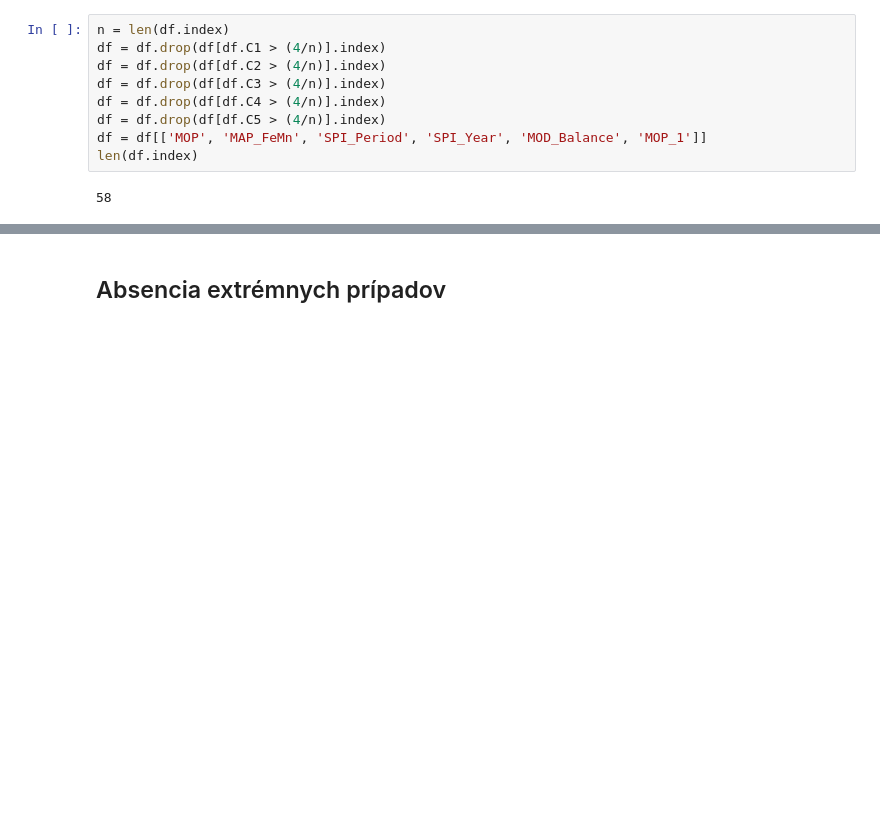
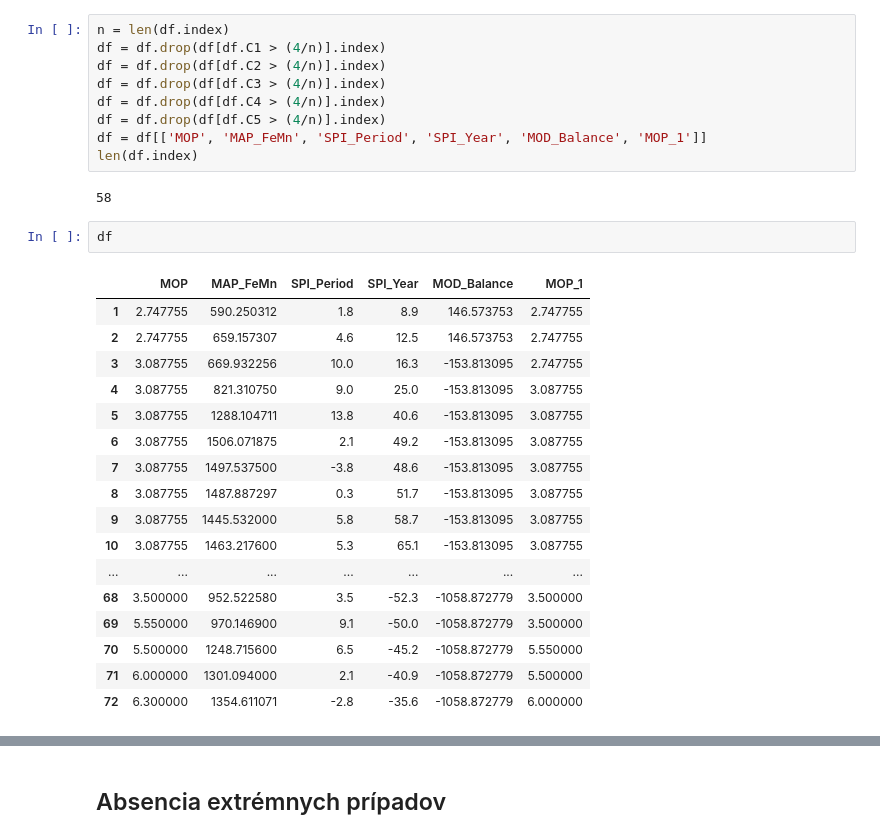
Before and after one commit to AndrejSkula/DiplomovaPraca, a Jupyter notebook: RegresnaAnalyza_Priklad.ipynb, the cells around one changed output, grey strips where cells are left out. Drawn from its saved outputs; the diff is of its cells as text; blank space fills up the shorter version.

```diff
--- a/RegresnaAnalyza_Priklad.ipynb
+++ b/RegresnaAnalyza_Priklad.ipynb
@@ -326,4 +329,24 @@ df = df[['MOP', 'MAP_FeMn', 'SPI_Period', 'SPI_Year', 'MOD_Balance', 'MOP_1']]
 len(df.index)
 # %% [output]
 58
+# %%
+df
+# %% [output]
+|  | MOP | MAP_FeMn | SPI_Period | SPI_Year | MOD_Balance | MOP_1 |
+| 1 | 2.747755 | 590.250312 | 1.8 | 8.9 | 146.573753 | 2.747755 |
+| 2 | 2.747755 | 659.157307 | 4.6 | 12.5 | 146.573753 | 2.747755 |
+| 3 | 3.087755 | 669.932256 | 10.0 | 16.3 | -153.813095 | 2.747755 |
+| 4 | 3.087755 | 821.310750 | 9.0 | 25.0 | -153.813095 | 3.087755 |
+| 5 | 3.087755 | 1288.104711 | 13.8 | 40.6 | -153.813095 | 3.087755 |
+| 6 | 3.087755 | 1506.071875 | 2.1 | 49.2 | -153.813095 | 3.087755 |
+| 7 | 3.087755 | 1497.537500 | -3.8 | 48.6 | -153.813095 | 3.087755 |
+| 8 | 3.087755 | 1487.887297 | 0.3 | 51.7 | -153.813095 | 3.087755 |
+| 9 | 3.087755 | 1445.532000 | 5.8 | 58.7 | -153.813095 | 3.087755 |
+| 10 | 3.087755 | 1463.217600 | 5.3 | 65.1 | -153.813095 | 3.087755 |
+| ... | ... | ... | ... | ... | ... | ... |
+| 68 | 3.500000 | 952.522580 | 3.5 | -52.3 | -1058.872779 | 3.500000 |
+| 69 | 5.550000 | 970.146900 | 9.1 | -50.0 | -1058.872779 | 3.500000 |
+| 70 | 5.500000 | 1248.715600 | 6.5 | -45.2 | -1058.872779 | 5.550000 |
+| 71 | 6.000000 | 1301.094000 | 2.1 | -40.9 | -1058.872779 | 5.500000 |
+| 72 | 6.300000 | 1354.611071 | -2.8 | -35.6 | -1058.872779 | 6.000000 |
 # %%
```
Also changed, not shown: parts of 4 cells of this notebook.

************

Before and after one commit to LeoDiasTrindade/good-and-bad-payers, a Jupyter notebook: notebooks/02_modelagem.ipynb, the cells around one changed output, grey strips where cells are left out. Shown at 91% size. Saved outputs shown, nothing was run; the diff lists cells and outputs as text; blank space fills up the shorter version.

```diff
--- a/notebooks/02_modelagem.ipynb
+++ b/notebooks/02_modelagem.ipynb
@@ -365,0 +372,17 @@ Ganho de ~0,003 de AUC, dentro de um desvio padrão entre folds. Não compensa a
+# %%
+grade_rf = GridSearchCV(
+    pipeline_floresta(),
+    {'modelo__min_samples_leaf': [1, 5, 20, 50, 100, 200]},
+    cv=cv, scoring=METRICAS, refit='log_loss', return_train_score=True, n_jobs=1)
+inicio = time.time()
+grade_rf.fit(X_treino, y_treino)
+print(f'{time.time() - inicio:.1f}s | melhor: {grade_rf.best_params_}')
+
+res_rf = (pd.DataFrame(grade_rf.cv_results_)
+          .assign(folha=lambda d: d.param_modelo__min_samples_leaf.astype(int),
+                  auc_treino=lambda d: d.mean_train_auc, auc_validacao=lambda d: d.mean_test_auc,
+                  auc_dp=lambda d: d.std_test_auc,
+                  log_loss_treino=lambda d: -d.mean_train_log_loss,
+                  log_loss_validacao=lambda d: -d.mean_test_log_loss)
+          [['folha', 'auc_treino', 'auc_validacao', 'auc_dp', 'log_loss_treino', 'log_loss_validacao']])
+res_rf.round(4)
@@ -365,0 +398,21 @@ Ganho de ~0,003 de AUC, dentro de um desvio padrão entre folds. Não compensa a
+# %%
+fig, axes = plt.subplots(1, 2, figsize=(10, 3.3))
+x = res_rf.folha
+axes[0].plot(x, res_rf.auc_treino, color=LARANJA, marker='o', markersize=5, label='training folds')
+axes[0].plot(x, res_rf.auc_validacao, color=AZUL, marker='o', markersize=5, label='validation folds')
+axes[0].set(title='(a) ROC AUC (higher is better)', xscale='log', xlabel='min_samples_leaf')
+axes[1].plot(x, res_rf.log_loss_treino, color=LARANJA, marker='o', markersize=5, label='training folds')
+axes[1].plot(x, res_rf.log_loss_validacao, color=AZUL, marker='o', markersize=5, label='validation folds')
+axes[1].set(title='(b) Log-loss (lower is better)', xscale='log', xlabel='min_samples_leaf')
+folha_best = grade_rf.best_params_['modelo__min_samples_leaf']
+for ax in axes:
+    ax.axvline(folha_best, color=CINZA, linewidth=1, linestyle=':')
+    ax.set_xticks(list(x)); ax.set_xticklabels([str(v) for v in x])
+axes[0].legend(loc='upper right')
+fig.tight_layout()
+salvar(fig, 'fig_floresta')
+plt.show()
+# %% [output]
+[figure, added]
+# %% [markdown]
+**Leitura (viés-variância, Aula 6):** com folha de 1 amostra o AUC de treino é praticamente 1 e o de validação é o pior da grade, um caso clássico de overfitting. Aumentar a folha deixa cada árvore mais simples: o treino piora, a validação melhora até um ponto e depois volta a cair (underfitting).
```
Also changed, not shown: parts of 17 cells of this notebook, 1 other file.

************

## Your instructions
Search the listing for the word "markersize" and return each line that holds it.

## Answer box
+axes[0].plot(x, res_rf.auc_treino, color=LARANJA, marker='o', markersize=5, label='training folds')
+axes[0].plot(x, res_rf.auc_validacao, color=AZUL, marker='o', markersize=5, label='validation folds')
+axes[1].plot(x, res_rf.log_loss_treino, color=LARANJA, marker='o', markersize=5, label='training folds')
+axes[1].plot(x, res_rf.log_loss_validacao, color=AZUL, marker='o', markersize=5, label='validation folds')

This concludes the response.